Manoj Singh, Ananjan Basu, and S.K. Koul

antenna fed by the microstrip line is shown in Fig. 1. The ACMPA analysis and design can be divided into three tasks, namely design of the microstrip patch antenna; the microstrip feed line, and, finally, the aperture. Each of these tasks is presented below.

Abstract-- In this paper design and fabrication of microstrip

line fed aperture coupled patch antenna is presented at 10 GHz using 0.762mm and .508mm thick (r=3.2) substrates. The maximum size of proposed antenna is 35.4mm by 35.4mm. The design is optimized by means of parameter-variation studies that have been performed using a 3D electromagnetic simulator. A novel bandwidth enhancing network is described, which is shown to improve the 10-dB bandwidth substantially. The simulated and measured radiation pattern is suited for wireless communication applications. The gain of proposed antenna is 6.21dBi at 10 GHz. The proposed antenna should be useful for X band communication systems, and scaled models for lower frequencies are easy to design. Index Terms-- Aperture-coupling, slot, microstrip patch antenna, broad band matching.

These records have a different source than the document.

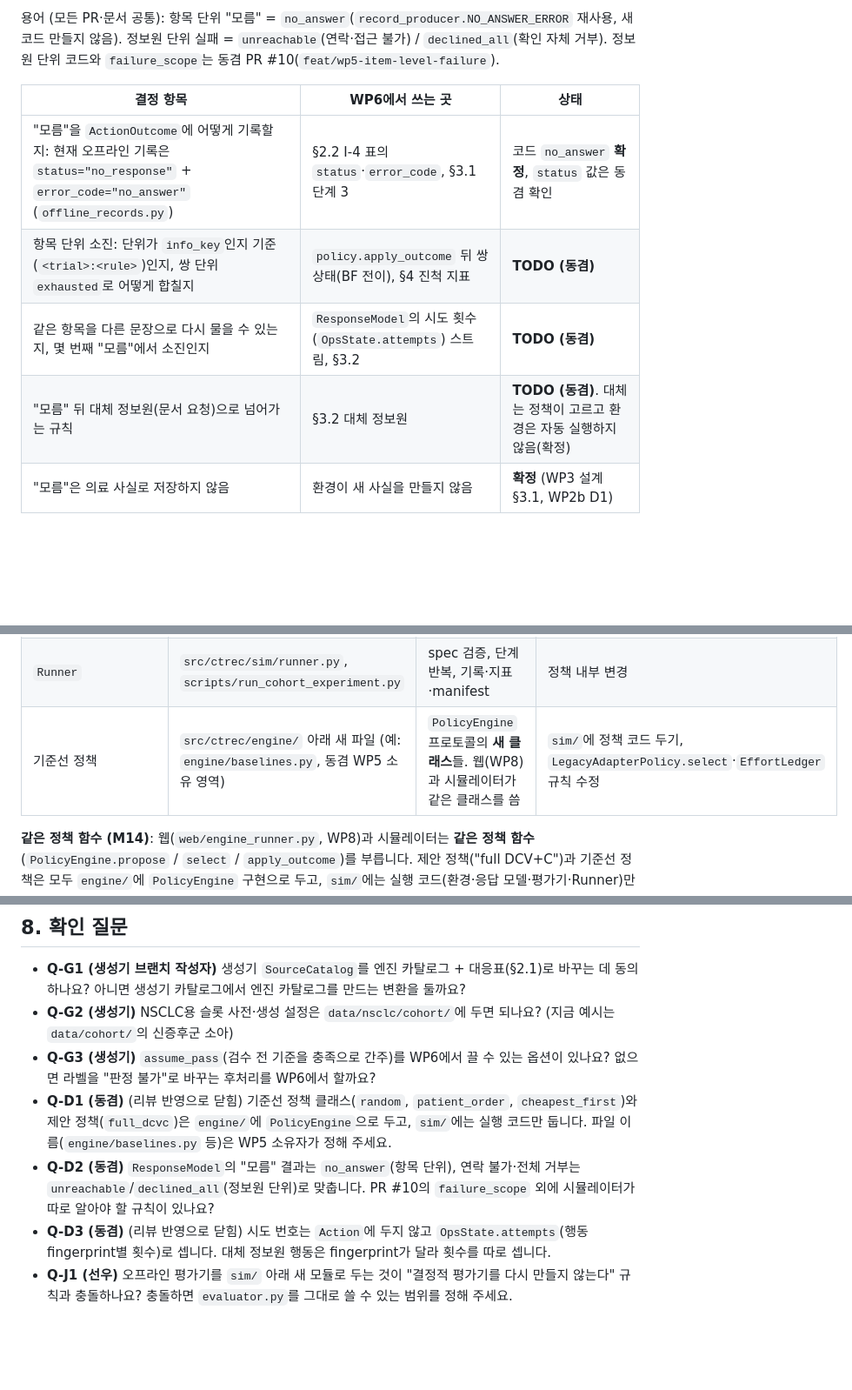
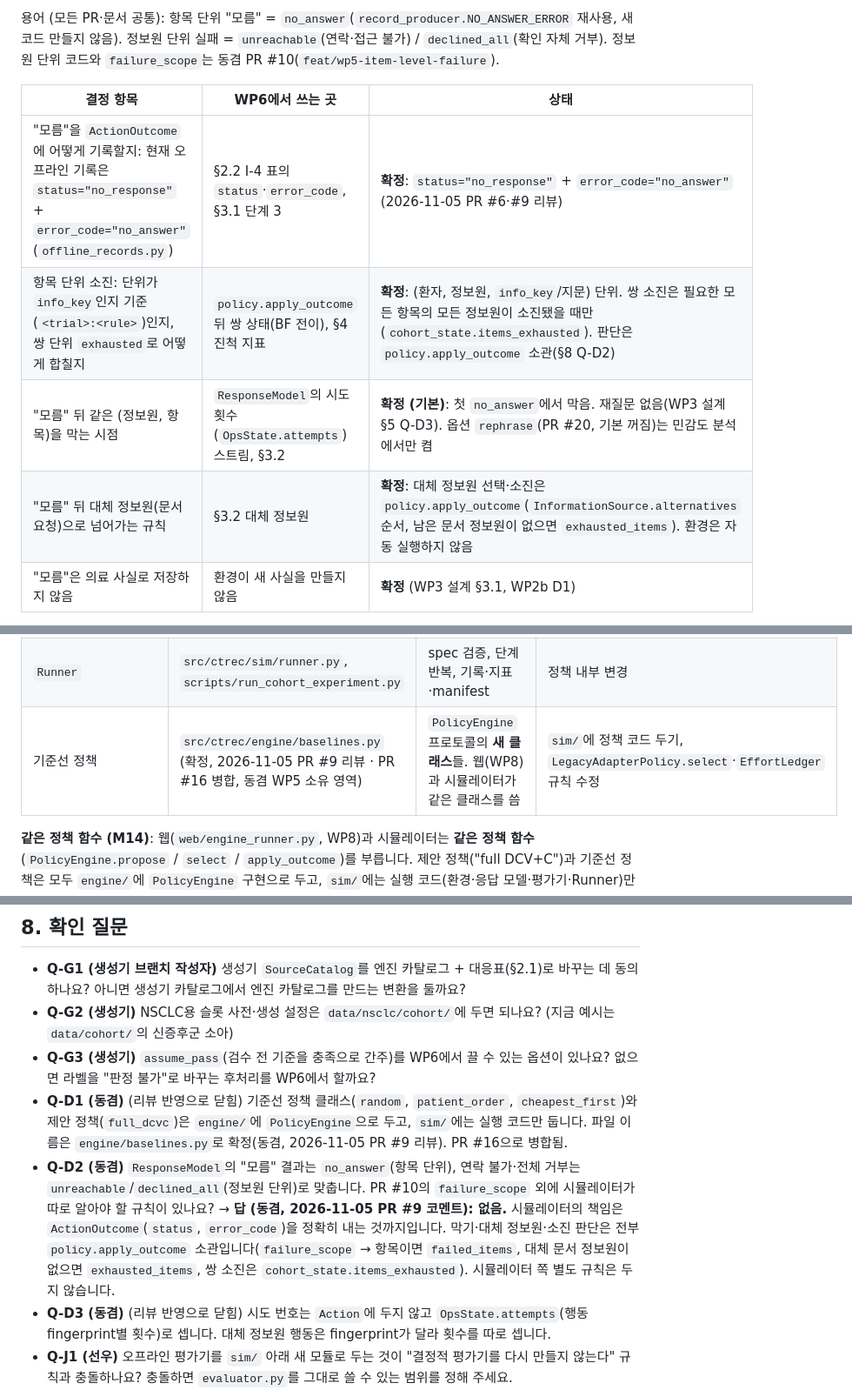
Before and after one commit to rlaehdrua/clinical-recommendation-multi-agent-ai, a Markdown page: docs/dev/wp6_experiment_design.md, 3 parts joined by grey strips. Shown at 87% size. Rendered like a GitHub page; blank space fills up the shorter version.

```diff
--- a/docs/dev/wp6_experiment_design.md
+++ b/docs/dev/wp6_experiment_design.md
@@ -31,10 +31,10 @@
 
 | 결정 항목 | WP6에서 쓰는 곳 | 상태 |
 |---|---|---|
-| "모름"을 `ActionOutcome`에 어떻게 기록할지: 현재 오프라인 기록은 `status="no_response"` + `error_code="no_answer"`(`offline_records.py`) | §2.2 I-4 표의 `status`·`error_code`, §3.1 단계 3 | 코드 `no_answer` **확정**, `status` 값은 동겸 확인 |
-| 항목 단위 소진: 단위가 `info_key`인지 기준(`<trial>:<rule>`)인지, 쌍 단위 `exhausted`로 어떻게 합칠지 | `policy.apply_outcome` 뒤 쌍 상태(BF 전이), §4 진척 지표 | **TODO (동겸)** |
-| 같은 항목을 다른 문장으로 다시 물을 수 있는지, 몇 번째 "모름"에서 소진인지 | `ResponseModel`의 시도 횟수(`OpsState.attempts`) 스트림, §3.2 | **TODO (동겸)** |
-| "모름" 뒤 대체 정보원(문서 요청)으로 넘어가는 규칙 | §3.2 대체 정보원 | **TODO (동겸)**. 대체는 정책이 고르고 환경은 자동 실행하지 않음(확정) |
+| "모름"을 `ActionOutcome`에 어떻게 기록할지: 현재 오프라인 기록은 `status="no_response"` + `error_code="no_answer"`(`offline_records.py`) | §2.2 I-4 표의 `status`·`error_code`, §3.1 단계 3 | **확정**: `status="no_response"` + `error_code="no_answer"` (2026-11-05 PR #6·#9 리뷰) |
+| 항목 단위 소진: 단위가 `info_key`인지 기준(`<trial>:<rule>`)인지, 쌍 단위 `exhausted`로 어떻게 합칠지 | `policy.apply_outcome` 뒤 쌍 상태(BF 전이), §4 진척 지표 | **확정**: (환자, 정보원, `info_key`/지문) 단위. 쌍 소진은 필요한 모든 항목의 모든 정보원이 소진됐을 때만(`cohort_state.items_exhausted`). 판단은 `policy.apply_outcome` 소관(§8 Q-D2) |
+| "모름" 뒤 같은 (정보원, 항목)을 막는 시점 | `ResponseModel`의 시도 횟수(`OpsState.attempts`) 스트림, §3.2 | **확정 (기본)**: 첫 `no_answer`에서 막음. 재질문 없음(WP3 설계 §5 Q-D3). 옵션 `rephrase`(PR #20, 기본 꺼짐)는 민감도 분석에서만 켬 |
+| "모름" 뒤 대체 정보원(문서 요청)으로 넘어가는 규칙 | §3.2 대체 정보원 | **확정**: 대체 정보원 선택·소진은 `policy.apply_outcome`(`InformationSource.alternatives` 순서, 남은 문서 정보원이 없으면 `exhausted_items`). 환경은 자동 실행하지 않음 |
 | "모름"은 의료 사실로 저장하지 않음 | 환경이 새 사실을 만들지 않음 | **확정** (WP3 설계 §3.1, WP2b D1) |
 
 **(2) 정보원 카탈로그 대응표 (I-5 `InformationSource`)** — 비용·청구·해시는 엔진 카탈로그 하나로 정하고, 생성기 카탈로그는 슬롯 공개 범위에만 씁니다(§2.1).
@@ -75,7 +75,7 @@ ExperimentSpec ──► Runner ────────────────
 | `ResponseModel` | `src/ctrec/sim/response_model.py` | 정보원별 성공·부분·실패·무응답·지연을 seed로 결정 | 사실 값 결정 (값은 oracle) |
 | `OfflineEvaluator` | `src/ctrec/sim/evaluator.py` | 공개·확보된 사실만으로 기준 상태 재계산 (LLM 없음) | 숨긴 값 읽기 |
 | `Runner` | `src/ctrec/sim/runner.py`, `scripts/run_cohort_experiment.py` | spec 검증, 단계 반복, 기록·지표·manifest | 정책 내부 변경 |
-| 기준선 정책 | `src/ctrec/engine/` 아래 새 파일 (예: `engine/baselines.py`, 동겸 WP5 소유 영역) | `PolicyEngine` 프로토콜의 **새 클래스**들. 웹(WP8)과 시뮬레이터가 같은 클래스를 씀 | `sim/`에 정책 코드 두기, `LegacyAdapterPolicy.select`·`EffortLedger` 규칙 수정 |
+| 기준선 정책 | `src/ctrec/engine/baselines.py` (확정, 2026-11-05 PR #9 리뷰 · PR #16 병합, 동겸 WP5 소유 영역) | `PolicyEngine` 프로토콜의 **새 클래스**들. 웹(WP8)과 시뮬레이터가 같은 클래스를 씀 | `sim/`에 정책 코드 두기, `LegacyAdapterPolicy.select`·`EffortLedger` 규칙 수정 |
 
 **같은 정책 함수 (M14)**: 웹(`web/engine_runner.py`, WP8)과 시뮬레이터는 **같은 정책 함수**(`PolicyEngine.propose` / `select` / `apply_outcome`)를 부릅니다. 제안 정책("full DCV+C")과 기준선 정책은 모두 `engine/`에 `PolicyEngine` 구현으로 두고, `sim/`에는 실행 코드(환경·응답 모델·평가기·Runner)만 둡니다. 시뮬레이터 전용 정책 분기를 만들지 않으므로, 오프라인에서 비교한 정책이 웹에서 도는 정책과 같습니다. 이 동등성은 같은 `CohortState` 입력에 대해 웹 경로와 시뮬레이터 경로의 `Plan`(행동 ID 순서)이 같은지로 검사합니다(§9).
 
@@ -299,8 +299,9 @@ M2(코디네이터 능동 작업시간 예산)의 원칙대로, 시간은 두
 - **Q-G1 (생성기 브랜치 작성자)** 생성기 `SourceCatalog`를 엔진 카탈로그 + 대응표(§2.1)로 바꾸는 데 동의하나요? 아니면 생성기 카탈로그에서 엔진 카탈로그를 만드는 변환을 둘까요?
 - **Q-G2 (생성기)** NSCLC용 슬롯 사전·생성 설정은 `data/nsclc/cohort/`에 두면 되나요? (지금 예시는 `data/cohort/`의 신증후군 소아)
 - **Q-G3 (생성기)** `assume_pass`(검수 전 기준을 충족으로 간주)를 WP6에서 끌 수 있는 옵션이 있나요? 없으면 라벨을 "판정 불가"로 바꾸는 후처리를 WP6에서 할까요?
-- **Q-D1 (동겸)** (리뷰 반영으로 닫힘) 기준선 정책 클래스(`random`, `patient_order`, `cheapest_first`)와 제안 정책(`full_dcvc`)은 `engine/`에 `PolicyEngine`으로 두고, `sim/`에는 실행 코드만 둡니다. 파일 이름(`engine/baselines.py` 등)은 WP5 소유자가 정해 주세요.
+- **Q-D1 (동겸)** (리뷰 반영으로 닫힘) 기준선 정책 클래스(`random`, `patient_order`, `cheapest_first`)와 제안 정책(`full_dcvc`)은 `engine/`에 `PolicyEngine`으로 두고, `sim/`에는 실행 코드만 둡니다. 파일 이름은 `engine/baselines.py`로 확정(동겸, 2026-11-05 PR #9 리뷰). PR #16으로 병합됨.
 - **Q-D2 (동겸)** `ResponseModel`의 "모름" 결과는 `no_answer`(항목 단위), 연락 불가·전체 거부는 `unreachable`/`declined_all`(정보원 단위)로 맞춥니다. PR #10의 `failure_scope` 외에 시뮬레이터가 따로 알아야 할 규칙이 있나요?
+  → **답 (동겸, 2026-11-05 PR #9 코멘트): 없음.** 시뮬레이터의 책임은 `ActionOutcome`(`status`, `error_code`)을 정확히 내는 것까지입니다. 막기·대체 정보원·소진 판단은 전부 `policy.apply_outcome` 소관입니다(`failure_scope` → 항목이면 `failed_items`, 대체 문서 정보원이 없으면 `exhausted_items`, 쌍 소진은 `cohort_state.items_exhausted`). 시뮬레이터 쪽 별도 규칙은 두지 않습니다.
 - **Q-D3 (동겸)** (리뷰 반영으로 닫힘) 시도 번호는 `Action`에 두지 않고 `OpsState.attempts`(행동 fingerprint별 횟수)로 셉니다. 대체 정보원 행동은 fingerprint가 달라 횟수를 따로 셉니다.
 - **Q-J1 (선우)** 오프라인 평가기를 `sim/` 아래 새 모듈로 두는 것이 "결정적 평가기를 다시 만들지 않는다" 규칙과 충돌하나요? 충돌하면 `evaluator.py`를 그대로 쓸 수 있는 범위를 정해 주세요.
 - **Q-J2 (선우)** NSCLC 시험 저장소 FROZEN 해시를 `frozen_store_hash`에 넣는 방식(별도 `store_dir`)으로 진행해도 되나요?
```
Also changed, not shown: other parts of docs/dev/wp6_experiment_design.md (+2 -2 lines), docs/dev/integration_handoff.md (+1 -1 lines), docs/dev/wp3_verdict_transition_design.md (+21 -15 lines).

I. INTRODUCTION The aperture coupled microstrip patch antenna (ACMPA) is of great interest since it allows for the separation of the radiating element (the micro-strip patch) and the feed network (50 ohm microstrip transmission line) with a conductive layer (ground) between them. The micro-strip antenna is formed on a separate dielectric slab above the ground plane and the two structures are electromagnetically coupled through a narrow aperture in the ground plane. The aperturecoupled antenna offers many advantages over the conventional direct feed antennas. These include shielding of antenna from spurious feed radiation, use of different substrate for feed structure and antenna, and high bandwidth. The features offered by this antenna element are especially useful for millimeter-wave phased arrays. Aperture coupled microstrip patch antennas have been proposed earlier [1-2], where the performance of the Dpatch and the feed circuitry can be optimized by choosing the thickness and dielectric constants of the corresponding substrates independently. Aperture coupling is one of the important methods for exciting the microstrip antenna and many analyses of this type of structures have been presented [3-4]. II. DESIGN AND ANALYSIS OF ACMPA The structure of the aperture-coupled micro strip
Manoj Singh, Ananjan Basu and S.K.Koul are with the Centre for Applied Research in Electronics Indian Institute of Technology, Hauz-Khas, New Delhi-110016, INDIA (e-mail: 1-4244-0370-7/06/$20.00 2006 IEEE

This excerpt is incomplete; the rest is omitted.